:: Try it ::
Repeat all of the records exactly, leaving out the pictures.

:: Working data ::
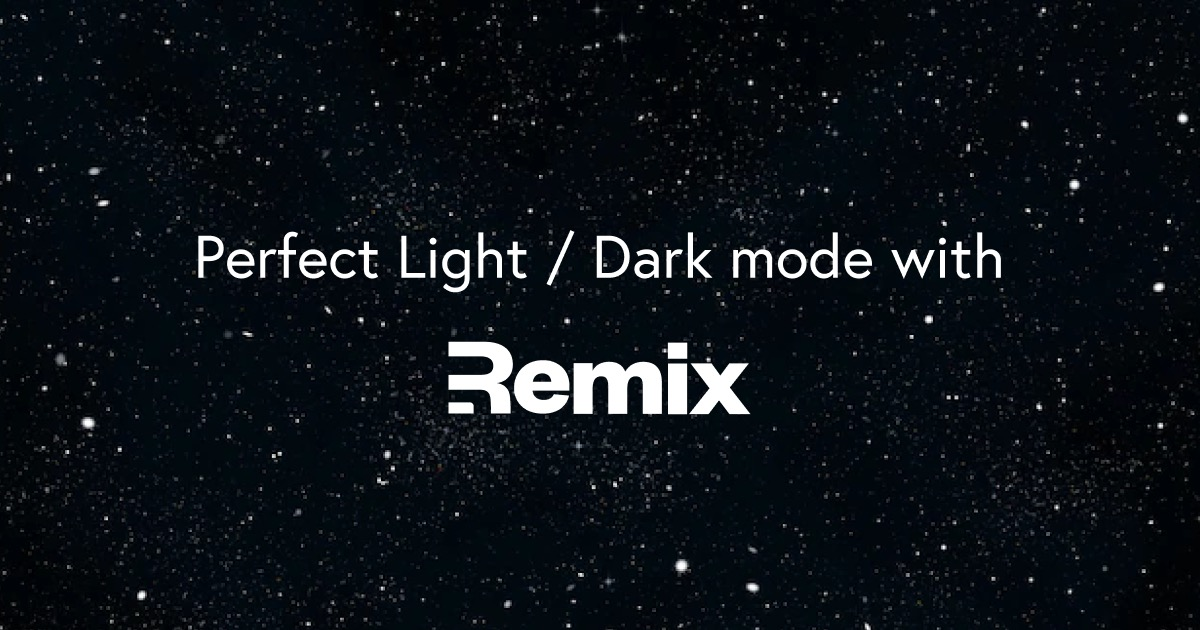
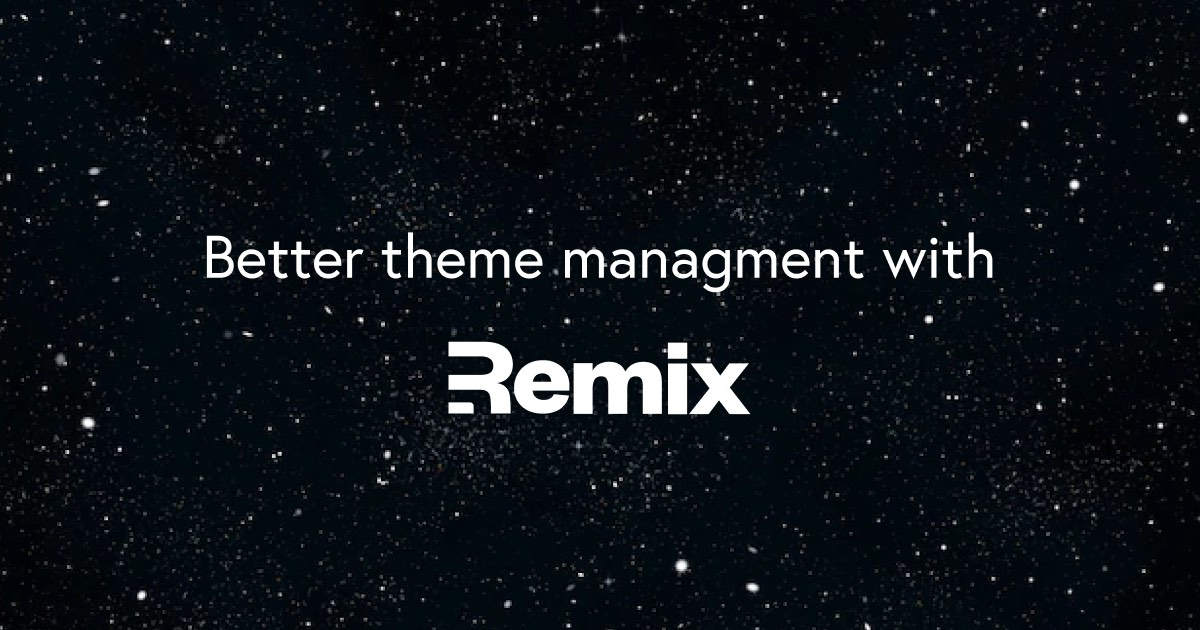
moar title stuff

Changed region(s): [[0.1542, 0.3619, 0.8325, 0.4825]]

diff --git a/app/routes/index.tsx b/app/routes/index.tsx
@@ -55,7 +55,7 @@ export default function Index() {
         <Link href="https://remix.run/">Remix</Link> app with light, dark, and
         custom themes.
       </p>
-      <Link href="https://github.com/HovaLabs/remix-theme-management/">
+      <Link href="https://github.com/HovaLabs/better-theme-management-with-remix/">
         Check out the code on Github
       </Link>
       <h1>Our requirements</h1>
@@ -348,13 +348,13 @@ export default function App() {
       <h1>That's it</h1>
       <p>
         Hope you enjoyed this post. Please check out{" "}
-        <Link href="https://github.com/hovalabs/remix-theme-management">
+        <Link href="https://github.com/hovalabs/better-theme-management-with-remix">
           the actual code
         </Link>
         , as I believe it provides a much more realistic context. If there's a
         way we can improve the example or supporting notes, we'd love your
         feedback.{" "}
-        <Link href="https://github.com/HovaLabs/remix-theme-management/issues/new">
+        <Link href="https://github.com/HovaLabs/better-theme-management-with-remix/issues/new">
           We're open to PR's.
         </Link>
       </p>

diff --git a/README.md b/README.md
@@ -1,6 +1,6 @@
-# Remix theme management
+# Better theme management with Remix
 
-Check out an explanation of the code and the live site [here](https://remix-theme-management.netlify.app/).
+Check out an explanation of the code and the live site [here](https://better-theme-management-with-remix.netlify.app/).
 
 This repo is a minimal example of how to set up a [Remix](https://remix.run/) app with light/dark/custom themes.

:: Task answer ::
moar title stuff

Changed region(s): [[0.1542, 0.3619, 0.8325, 0.4825]]

diff --git a/app/routes/index.tsx b/app/routes/index.tsx
@@ -55,7 +55,7 @@ export default function Index() {
         <Link href="https://remix.run/">Remix</Link> app with light, dark, and
         custom themes.
       </p>
-      <Link href="https://github.com/HovaLabs/remix-theme-management/">
+      <Link href="https://github.com/HovaLabs/better-theme-management-with-remix/">
         Check out the code on Github
       </Link>
       <h1>Our requirements</h1>
@@ -348,13 +348,13 @@ export default function App() {
       <h1>That's it</h1>
       <p>
         Hope you enjoyed this post. Please check out{" "}
-        <Link href="https://github.com/hovalabs/remix-theme-management">
+        <Link href="https://github.com/hovalabs/better-theme-management-with-remix">
           the actual code
         </Link>
         , as I believe it provides a much more realistic context. If there's a
         way we can improve the example or supporting notes, we'd love your
         feedback.{" "}
-        <Link href="https://github.com/HovaLabs/remix-theme-management/issues/new">
+        <Link href="https://github.com/HovaLabs/better-theme-management-with-remix/issues/new">
           We're open to PR's.
         </Link>
       </p>

diff --git a/README.md b/README.md
@@ -1,6 +1,6 @@
-# Remix theme management
+# Better theme management with Remix
 
-Check out an explanation of the code and the live site [here](https://remix-theme-management.netlify.app/).
+Check out an explanation of the code and the live site [here](https://better-theme-management-with-remix.netlify.app/).
 
 This repo is a minimal example of how to set up a [Remix](https://remix.run/) app with light/dark/custom themes.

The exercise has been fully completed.